It is thought the phrase originated in the early 1800s among sailors, who, if they were ill, were told to get below deck, or literally, “under the weather.”
The English are masters of euphemism and peculiar idiom, with regional variants being as mutually incomprehensible to foreigners as well as to the English themselves. This extends to food, naturally. While the French have always tended to use descriptive names for their dishes listing both the main ingredients and method of preparation, the English have tended to gives their dishes far more oblique names, as if they were members of a culinary family who could walk out of the kitchen and join you at the dinner table.
A notable exception to this is the case of “Pain Perdue,” or “lost bread,” which makes use of stale bread by soaking it in a custard and frying. In America it is better known as “French Toast,” because the Americans are a straightforward people who like to differentiate which of the many streams of immigrant culinary traditions their food came from. In England, however, it is known as “Eggy Bread,” which ditches the French influence altogether, not surprising for a nation that fought a war lasting 100 years with their continental neighbors. It was the Normans who likely introduced it to England back in the 11th century, where it was called by its French name, because everything was when William the Conqueror was in charge. It’s one of the perks of being a conqueror.
“Eggy Bread” sounds like a nursery food, partly because it is, and partly because the English also have an affinity for giving comfort foods comforting names.
This recipe for a bland, mushy substance designed for invalids has a pretty descriptive name. They might have called it “Toast Water” in Kentucky, but in England it would be called “pobsy,” a term applied to porridge-like gruels usually fed to small children.

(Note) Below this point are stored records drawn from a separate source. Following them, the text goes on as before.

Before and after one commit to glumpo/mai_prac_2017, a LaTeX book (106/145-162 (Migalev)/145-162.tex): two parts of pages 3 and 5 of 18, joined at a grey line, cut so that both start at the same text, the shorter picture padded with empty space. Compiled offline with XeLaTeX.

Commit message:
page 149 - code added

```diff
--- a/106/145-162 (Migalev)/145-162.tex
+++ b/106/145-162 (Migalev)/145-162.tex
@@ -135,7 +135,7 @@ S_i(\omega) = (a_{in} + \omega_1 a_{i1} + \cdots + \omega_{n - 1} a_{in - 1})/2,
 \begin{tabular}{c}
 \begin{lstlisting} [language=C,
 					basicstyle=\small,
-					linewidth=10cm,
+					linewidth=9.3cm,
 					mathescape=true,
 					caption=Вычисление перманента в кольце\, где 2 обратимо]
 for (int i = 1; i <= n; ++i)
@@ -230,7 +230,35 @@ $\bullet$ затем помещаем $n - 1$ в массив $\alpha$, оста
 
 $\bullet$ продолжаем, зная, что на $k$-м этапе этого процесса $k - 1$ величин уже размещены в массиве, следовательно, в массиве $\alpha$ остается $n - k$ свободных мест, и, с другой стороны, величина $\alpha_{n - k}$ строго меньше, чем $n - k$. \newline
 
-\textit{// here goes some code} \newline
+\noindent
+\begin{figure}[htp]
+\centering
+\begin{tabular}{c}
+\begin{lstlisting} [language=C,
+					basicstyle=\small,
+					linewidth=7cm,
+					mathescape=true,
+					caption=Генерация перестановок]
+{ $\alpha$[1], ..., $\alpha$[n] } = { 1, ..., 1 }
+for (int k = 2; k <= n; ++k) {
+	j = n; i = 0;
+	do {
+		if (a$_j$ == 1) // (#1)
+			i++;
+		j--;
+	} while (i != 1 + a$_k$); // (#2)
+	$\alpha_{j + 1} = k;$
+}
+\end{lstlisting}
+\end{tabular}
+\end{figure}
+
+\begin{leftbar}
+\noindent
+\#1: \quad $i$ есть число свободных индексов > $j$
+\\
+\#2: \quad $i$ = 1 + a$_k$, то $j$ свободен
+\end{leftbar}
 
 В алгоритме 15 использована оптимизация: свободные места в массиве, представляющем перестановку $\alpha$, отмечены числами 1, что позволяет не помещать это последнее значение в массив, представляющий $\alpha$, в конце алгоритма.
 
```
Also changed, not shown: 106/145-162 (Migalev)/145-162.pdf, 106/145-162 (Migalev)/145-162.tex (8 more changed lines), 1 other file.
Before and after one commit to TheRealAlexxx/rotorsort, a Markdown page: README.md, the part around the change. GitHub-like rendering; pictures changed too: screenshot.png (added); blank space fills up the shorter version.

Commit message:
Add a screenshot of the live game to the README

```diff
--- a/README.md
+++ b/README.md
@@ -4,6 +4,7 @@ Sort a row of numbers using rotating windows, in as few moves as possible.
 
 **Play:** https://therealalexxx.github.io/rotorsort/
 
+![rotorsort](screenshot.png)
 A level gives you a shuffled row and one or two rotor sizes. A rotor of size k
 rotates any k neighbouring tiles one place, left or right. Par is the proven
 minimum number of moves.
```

It should not be confused with water with which one offers a toast.